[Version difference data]
/---

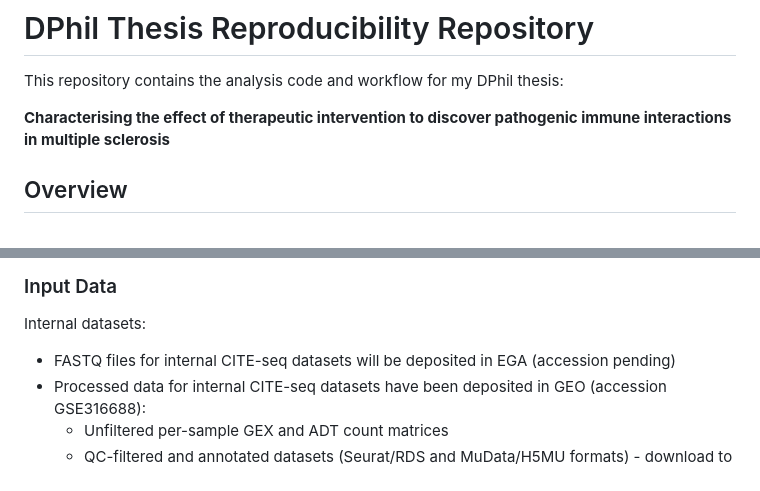
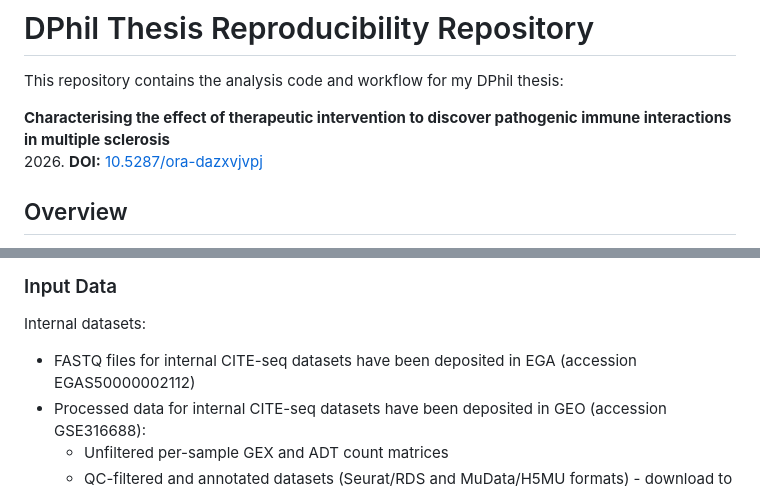
Before and after one commit to redwanfarooq/thesis, a Markdown page: README.md, 2 parts joined by grey strips. Drawn GitHub-style.

Commit message:
Updated documentation

```diff
--- a/README.md
+++ b/README.md
@@ -3,6 +3,7 @@
 This repository contains the analysis code and workflow for my DPhil thesis:
 
 **Characterising the effect of therapeutic intervention to discover pathogenic immune interactions in multiple sclerosis**
+2026. **DOI:** [10.5287/ora-dazxvjvpj](https://dx.doi.org/10.5287/ora-dazxvjvpj)
 
 ## Overview
 
@@ -56,7 +57,7 @@ Rscript -e 'IRkernel::installspec(name = "ir-farooq_dphil", displayname = "R 4.3
 
 ### Input Data
 Internal datasets:
-- FASTQ files for internal CITE-seq datasets will be deposited in EGA (accession pending)
+- FASTQ files for internal CITE-seq datasets have been deposited in EGA (accession EGAS50000002112)
 - Processed data for internal CITE-seq datasets have been deposited in GEO (accession GSE316688):
     - Unfiltered per-sample GEX and ADT count matrices
     - QC-filtered and annotated datasets (Seurat/RDS and MuData/H5MU formats) - download to `data/processed/cite_seq/cohort_treatment_naive/annotated/` and `data/processed/cite_seq/cohort_nonresponders/annotated/`
```
Also changed, not shown: other parts of README.md (+1 -1 lines).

\---

§ **Your assignment**
Retype the data word for word and keep the pictures out of it.

§ **Exercise solution**
Before and after one commit to redwanfarooq/thesis, a Markdown page: README.md, 2 parts joined by grey strips. Drawn GitHub-style.

Commit message:
Updated documentation

```diff
--- a/README.md
+++ b/README.md
@@ -3,6 +3,7 @@
 This repository contains the analysis code and workflow for my DPhil thesis:
 
 **Characterising the effect of therapeutic intervention to discover pathogenic immune interactions in multiple sclerosis**
+2026. **DOI:** [10.5287/ora-dazxvjvpj](https://dx.doi.org/10.5287/ora-dazxvjvpj)
 
 ## Overview
 
@@ -56,7 +57,7 @@ Rscript -e 'IRkernel::installspec(name = "ir-farooq_dphil", displayname = "R 4.3
 
 ### Input Data
 Internal datasets:
-- FASTQ files for internal CITE-seq datasets will be deposited in EGA (accession pending)
+- FASTQ files for internal CITE-seq datasets have been deposited in EGA (accession EGAS50000002112)
 - Processed data for internal CITE-seq datasets have been deposited in GEO (accession GSE316688):
     - Unfiltered per-sample GEX and ADT count matrices
     - QC-filtered and annotated datasets (Seurat/RDS and MuData/H5MU formats) - download to `data/processed/cite_seq/cohort_treatment_naive/annotated/` and `data/processed/cite_seq/cohort_nonresponders/annotated/`
```
Also changed, not shown: other parts of README.md (+1 -1 lines).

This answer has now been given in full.